Open banking is a broad term used to refer to the unbundling of banking services making customers data accessible to partners outside the banking system so that these companies can offer additional services. Open banking offers customers more freedom to choose from different service providers while lowering the cost at the same time due to increased competition. Banks can no longer take their customers for granted as they are no longer compelled to rely on the same bank for all their requirements.
European regulation called PSD2 (Payment Services Directive 2) enables bank customers to sign up for services outside the banking network to manage their bank account. Banks are obligated under this system to provide the customer’s credentials to the financial service provider whenever the data is requested. The United Kingdom was the first country to create this standard and it was later slowly adopted across the world. Financial data is extremely valuable and customers can leverage it to get better prices and services from multiple providers.
The report given below provides a brief overview of the open banking systems in place in the countries of Australia, New Zealand, Japan, Singapore, Mexico, the United States and Canada.

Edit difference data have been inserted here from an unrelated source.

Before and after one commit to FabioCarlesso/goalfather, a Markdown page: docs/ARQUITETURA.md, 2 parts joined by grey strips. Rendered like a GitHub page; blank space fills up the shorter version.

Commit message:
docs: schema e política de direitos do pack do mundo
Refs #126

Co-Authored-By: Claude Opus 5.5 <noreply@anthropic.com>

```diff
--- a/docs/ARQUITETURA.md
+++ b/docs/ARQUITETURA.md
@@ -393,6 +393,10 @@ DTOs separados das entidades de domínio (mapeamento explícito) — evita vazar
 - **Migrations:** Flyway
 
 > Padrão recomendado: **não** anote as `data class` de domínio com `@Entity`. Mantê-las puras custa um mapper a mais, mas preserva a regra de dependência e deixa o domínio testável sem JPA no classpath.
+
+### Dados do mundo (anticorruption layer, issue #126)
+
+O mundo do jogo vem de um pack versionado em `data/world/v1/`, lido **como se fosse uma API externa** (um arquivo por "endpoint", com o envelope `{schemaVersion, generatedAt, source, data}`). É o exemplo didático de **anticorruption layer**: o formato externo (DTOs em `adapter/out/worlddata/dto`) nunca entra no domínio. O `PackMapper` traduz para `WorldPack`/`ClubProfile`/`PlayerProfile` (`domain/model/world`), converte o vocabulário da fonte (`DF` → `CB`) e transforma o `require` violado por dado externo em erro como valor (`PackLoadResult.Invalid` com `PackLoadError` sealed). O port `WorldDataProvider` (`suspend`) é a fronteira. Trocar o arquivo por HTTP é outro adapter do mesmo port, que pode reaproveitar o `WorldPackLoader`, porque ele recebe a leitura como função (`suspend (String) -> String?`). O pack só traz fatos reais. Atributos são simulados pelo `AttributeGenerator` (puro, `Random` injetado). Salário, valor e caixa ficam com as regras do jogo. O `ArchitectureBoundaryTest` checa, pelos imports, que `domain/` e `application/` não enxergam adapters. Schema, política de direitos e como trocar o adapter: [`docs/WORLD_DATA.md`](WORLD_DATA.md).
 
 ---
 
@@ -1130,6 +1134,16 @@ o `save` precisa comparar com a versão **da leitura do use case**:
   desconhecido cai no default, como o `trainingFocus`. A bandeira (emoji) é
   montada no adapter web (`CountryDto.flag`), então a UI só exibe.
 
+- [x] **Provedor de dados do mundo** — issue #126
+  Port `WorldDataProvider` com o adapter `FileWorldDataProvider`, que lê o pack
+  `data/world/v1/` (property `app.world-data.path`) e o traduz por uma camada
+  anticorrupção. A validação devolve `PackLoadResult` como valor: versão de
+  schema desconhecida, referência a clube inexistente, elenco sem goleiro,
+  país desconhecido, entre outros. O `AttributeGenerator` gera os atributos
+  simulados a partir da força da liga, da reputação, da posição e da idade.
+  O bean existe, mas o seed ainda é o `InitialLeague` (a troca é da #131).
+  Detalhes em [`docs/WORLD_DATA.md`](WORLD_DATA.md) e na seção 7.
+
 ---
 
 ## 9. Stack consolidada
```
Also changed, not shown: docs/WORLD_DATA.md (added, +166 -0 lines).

The insight has been gleaned by numerous interactions with experts in these countries and compiled in the report below by Bud – A Money Management service provider.